HD video, sound, 8
Global Illumination departs from a selection of Pre-Columbian objects attributed by the Pumapungo Museum in Cuenca, Ecuador, to nine different cultures and which are considered to have anthropomorphic or zoomorphic qualities, and characteristics related to sexuality. The objects were 3D-scanned at the museum with a digital camera through a process of photogrammetry and from the resulting 3D-models an animation was rendered in 3D-modeling software. The film is titled after one of the chief CGI algorithms responsible for accurately simulating the behavior of light and for producing scenes that are photorealistic to a point where one can’t distinguish them from perceived reality.

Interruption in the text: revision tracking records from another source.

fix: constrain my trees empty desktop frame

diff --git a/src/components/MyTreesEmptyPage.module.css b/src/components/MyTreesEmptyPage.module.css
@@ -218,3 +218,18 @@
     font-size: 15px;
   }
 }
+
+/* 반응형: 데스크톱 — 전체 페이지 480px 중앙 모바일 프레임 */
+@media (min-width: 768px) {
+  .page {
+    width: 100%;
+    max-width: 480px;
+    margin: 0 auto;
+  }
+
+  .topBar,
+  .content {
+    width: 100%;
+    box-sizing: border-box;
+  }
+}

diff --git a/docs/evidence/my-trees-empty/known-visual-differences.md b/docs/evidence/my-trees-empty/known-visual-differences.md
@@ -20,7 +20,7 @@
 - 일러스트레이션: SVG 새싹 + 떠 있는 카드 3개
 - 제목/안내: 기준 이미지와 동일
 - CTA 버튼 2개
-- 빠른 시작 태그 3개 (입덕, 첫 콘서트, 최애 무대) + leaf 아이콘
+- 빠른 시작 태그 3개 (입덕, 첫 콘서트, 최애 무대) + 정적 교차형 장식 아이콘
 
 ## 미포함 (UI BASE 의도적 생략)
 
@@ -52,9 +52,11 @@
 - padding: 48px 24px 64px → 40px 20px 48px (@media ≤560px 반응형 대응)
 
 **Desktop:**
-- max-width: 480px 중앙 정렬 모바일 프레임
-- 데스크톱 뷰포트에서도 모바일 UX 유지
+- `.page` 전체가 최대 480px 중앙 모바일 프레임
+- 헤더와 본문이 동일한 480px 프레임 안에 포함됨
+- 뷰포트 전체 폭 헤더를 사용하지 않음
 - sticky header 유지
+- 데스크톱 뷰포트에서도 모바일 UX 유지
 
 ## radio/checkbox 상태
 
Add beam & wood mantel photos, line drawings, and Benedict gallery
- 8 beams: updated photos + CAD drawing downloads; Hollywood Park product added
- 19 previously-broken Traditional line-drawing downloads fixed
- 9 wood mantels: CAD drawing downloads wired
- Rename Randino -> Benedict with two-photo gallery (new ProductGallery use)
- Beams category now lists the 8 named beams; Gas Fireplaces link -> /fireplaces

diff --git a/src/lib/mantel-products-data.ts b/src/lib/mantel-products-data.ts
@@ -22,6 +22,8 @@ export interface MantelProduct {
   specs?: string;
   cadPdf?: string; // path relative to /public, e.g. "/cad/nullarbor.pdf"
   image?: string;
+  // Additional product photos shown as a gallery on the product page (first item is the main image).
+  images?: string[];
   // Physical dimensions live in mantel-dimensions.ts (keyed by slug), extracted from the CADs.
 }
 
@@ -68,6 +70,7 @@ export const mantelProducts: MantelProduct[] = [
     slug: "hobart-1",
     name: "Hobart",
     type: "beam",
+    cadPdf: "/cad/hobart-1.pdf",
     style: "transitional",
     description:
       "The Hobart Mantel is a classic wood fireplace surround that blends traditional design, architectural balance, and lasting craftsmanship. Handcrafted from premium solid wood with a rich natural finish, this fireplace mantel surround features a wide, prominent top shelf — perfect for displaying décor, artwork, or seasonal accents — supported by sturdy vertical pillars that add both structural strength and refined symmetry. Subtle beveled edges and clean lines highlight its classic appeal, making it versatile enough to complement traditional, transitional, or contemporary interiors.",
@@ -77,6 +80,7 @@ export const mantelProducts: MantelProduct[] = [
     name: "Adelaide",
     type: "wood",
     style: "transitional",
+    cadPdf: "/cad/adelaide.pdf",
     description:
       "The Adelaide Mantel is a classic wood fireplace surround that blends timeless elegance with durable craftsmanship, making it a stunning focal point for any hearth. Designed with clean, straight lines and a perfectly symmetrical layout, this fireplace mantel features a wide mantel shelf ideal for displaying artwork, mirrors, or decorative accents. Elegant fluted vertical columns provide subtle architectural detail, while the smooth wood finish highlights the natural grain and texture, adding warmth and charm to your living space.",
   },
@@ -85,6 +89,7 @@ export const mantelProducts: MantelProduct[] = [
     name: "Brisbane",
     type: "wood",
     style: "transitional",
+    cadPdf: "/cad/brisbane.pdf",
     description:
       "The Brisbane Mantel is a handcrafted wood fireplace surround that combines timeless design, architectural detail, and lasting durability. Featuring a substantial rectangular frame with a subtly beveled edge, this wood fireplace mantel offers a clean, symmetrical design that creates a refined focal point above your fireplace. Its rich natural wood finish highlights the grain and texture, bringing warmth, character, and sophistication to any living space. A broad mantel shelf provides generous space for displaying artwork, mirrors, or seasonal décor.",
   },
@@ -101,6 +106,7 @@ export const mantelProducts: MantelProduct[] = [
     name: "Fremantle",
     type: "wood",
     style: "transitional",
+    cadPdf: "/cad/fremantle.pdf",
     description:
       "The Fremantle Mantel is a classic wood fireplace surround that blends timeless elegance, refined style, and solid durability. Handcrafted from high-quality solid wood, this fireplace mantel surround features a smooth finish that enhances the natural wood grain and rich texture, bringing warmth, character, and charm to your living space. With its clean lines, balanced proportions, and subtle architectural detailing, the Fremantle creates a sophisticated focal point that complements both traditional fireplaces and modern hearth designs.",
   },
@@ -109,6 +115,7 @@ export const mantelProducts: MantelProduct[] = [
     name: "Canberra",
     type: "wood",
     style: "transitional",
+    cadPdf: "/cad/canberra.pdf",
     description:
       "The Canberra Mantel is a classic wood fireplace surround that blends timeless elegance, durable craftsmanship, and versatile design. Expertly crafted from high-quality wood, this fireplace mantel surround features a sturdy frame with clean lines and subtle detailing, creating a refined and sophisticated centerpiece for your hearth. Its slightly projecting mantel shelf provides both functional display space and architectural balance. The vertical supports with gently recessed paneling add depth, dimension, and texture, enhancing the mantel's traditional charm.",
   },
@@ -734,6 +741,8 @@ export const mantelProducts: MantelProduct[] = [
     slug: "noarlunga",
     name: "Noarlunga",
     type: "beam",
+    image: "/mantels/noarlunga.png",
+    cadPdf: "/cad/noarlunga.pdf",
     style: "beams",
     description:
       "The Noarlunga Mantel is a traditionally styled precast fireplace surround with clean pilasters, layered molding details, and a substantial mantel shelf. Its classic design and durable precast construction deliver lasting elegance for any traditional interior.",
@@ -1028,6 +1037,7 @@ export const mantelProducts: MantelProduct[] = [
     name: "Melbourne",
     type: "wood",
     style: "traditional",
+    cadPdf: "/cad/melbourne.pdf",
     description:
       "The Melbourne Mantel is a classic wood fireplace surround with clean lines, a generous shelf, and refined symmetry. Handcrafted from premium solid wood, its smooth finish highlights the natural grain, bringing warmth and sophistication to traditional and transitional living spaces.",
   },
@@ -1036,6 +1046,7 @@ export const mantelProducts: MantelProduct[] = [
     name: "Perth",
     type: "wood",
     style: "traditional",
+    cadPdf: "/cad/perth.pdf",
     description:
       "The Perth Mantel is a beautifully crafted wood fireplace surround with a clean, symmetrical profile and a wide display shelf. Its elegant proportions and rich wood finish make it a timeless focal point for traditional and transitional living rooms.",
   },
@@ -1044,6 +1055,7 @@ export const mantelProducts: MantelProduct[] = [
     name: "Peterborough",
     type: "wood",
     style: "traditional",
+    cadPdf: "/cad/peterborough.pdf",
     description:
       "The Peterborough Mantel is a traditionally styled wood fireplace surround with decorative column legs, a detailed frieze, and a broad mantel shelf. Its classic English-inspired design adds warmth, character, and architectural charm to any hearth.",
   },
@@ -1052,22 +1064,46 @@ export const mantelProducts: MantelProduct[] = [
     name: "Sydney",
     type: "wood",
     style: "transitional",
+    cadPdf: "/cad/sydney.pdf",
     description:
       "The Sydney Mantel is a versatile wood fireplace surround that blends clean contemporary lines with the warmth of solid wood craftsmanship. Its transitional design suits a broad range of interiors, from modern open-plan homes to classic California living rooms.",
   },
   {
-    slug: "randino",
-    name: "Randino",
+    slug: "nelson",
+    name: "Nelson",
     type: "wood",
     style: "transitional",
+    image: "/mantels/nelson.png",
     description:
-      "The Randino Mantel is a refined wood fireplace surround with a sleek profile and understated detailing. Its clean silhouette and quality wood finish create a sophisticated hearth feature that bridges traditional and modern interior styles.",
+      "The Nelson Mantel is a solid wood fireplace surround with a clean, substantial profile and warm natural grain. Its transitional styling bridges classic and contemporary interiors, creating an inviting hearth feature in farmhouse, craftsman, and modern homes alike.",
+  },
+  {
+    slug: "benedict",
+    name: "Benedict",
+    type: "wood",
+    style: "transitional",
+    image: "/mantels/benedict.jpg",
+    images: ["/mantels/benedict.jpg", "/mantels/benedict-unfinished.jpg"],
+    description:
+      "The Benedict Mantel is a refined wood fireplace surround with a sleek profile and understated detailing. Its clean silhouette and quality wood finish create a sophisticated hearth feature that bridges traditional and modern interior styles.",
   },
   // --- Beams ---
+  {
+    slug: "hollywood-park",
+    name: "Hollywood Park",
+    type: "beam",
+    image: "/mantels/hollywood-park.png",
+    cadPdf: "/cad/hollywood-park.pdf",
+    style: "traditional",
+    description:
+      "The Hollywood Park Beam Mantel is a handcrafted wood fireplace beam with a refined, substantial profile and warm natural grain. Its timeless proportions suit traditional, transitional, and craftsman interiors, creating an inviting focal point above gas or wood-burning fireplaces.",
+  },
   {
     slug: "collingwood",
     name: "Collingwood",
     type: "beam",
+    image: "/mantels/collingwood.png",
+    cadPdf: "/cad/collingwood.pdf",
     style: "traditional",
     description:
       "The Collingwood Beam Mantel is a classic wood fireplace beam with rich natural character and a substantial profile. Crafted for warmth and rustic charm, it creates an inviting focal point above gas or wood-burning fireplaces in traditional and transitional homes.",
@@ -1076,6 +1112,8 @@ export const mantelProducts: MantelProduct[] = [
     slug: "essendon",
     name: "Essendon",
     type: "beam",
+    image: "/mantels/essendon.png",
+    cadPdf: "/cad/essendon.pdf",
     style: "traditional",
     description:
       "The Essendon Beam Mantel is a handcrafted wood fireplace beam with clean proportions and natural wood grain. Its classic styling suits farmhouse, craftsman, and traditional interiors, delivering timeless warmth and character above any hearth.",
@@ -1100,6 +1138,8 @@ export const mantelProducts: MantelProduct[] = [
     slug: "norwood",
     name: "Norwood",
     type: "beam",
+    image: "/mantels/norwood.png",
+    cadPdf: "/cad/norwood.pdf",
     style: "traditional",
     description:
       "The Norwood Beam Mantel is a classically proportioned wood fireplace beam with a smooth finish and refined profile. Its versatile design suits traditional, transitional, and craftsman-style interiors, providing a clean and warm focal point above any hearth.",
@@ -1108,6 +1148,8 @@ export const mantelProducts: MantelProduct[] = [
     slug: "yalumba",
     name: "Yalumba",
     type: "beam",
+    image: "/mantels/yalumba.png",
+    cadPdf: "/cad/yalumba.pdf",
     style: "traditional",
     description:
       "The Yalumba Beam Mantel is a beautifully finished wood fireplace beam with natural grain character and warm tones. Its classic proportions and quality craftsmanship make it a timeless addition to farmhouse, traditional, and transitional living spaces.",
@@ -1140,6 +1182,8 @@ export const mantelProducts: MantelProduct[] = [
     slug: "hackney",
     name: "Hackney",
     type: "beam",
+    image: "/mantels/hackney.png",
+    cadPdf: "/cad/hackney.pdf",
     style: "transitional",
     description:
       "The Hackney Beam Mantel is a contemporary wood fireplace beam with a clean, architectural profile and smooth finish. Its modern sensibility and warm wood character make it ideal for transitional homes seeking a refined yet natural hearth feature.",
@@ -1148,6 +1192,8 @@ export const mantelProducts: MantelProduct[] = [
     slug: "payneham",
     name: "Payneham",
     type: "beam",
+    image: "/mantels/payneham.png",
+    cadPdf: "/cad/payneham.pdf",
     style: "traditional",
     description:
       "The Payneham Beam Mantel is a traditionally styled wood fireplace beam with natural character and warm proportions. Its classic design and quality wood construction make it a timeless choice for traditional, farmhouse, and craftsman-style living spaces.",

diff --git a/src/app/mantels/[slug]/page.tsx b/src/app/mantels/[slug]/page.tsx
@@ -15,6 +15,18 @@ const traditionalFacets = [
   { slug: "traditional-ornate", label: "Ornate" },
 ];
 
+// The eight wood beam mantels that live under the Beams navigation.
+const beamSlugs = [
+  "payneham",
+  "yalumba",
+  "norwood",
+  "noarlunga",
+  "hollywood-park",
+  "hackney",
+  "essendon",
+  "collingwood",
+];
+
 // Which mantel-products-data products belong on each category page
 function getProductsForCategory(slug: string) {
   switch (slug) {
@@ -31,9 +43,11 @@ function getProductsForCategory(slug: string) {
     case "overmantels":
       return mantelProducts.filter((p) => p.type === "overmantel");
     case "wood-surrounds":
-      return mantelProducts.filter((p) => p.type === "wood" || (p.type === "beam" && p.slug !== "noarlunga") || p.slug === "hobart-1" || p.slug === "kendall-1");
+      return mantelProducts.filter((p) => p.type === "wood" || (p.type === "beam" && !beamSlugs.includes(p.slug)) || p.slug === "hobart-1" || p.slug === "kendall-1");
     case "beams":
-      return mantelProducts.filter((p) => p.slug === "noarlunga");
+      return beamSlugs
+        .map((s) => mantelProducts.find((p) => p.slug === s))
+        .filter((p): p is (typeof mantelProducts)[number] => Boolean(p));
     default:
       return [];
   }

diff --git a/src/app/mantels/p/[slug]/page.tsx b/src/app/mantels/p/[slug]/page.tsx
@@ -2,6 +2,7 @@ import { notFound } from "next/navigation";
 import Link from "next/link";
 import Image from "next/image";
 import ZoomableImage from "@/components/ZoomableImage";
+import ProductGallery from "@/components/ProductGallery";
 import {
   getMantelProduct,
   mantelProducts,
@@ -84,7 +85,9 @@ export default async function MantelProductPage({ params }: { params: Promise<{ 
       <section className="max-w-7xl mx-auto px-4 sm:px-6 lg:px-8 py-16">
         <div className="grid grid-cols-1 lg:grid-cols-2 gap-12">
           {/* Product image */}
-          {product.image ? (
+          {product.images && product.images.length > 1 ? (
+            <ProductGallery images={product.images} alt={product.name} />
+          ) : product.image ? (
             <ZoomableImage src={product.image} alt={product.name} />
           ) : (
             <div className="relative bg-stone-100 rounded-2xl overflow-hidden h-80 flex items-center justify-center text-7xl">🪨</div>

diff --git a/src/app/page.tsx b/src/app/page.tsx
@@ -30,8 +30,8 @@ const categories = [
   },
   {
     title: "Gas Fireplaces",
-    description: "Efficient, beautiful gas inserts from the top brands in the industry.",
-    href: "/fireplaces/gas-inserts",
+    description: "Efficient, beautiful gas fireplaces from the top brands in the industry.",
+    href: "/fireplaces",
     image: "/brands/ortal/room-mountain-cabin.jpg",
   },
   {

As Euro-American museums such as the MET, the British Museum and the Smithsonian increasingly dedicate a great amount of resources to 3D-scan and digitize their collections, Global Illumination meditates on the effects of such efforts and on the possibilities of representations of ethnographic artifacts in the present. By deploying one of the most advanced 3D-rendering technologies in CGI as well as borrowing from the aesthetic conventions of museum anthropology and auction house ads, the film probes the realist epistemology and the colonial desire to objectively measure difference that has guided most efforts to represent ethnographic artifacts since the early days of anthropology. The transparency and accuracy of scientific methods are challenged in the film as the hyper-realistic representation of the objects becomes undone and conjure a science-fiction atmosphere—as the objects themselves are rendered opaque by the aesthetic conventions used to represent them.
Ambient Occlusion, 2019
3D rendering, pigment print
36 x 24 in (each)
Ambient Occlusion departs from a selection of the Pre-Columbian ethnographic artifacts from the Pumapungo Museum collection featured in the film Global Illumination. The series of images explore the conventions of photographic representations of ethnographic artifacts found in museum displays, exhibition publications and auction house catalogs. Completely fabricated in 3D rendering software, the images sustain a conflicted relationship with realism and with the expectations of objectivity frequently attributed to the medium of photography and to anthropology museums.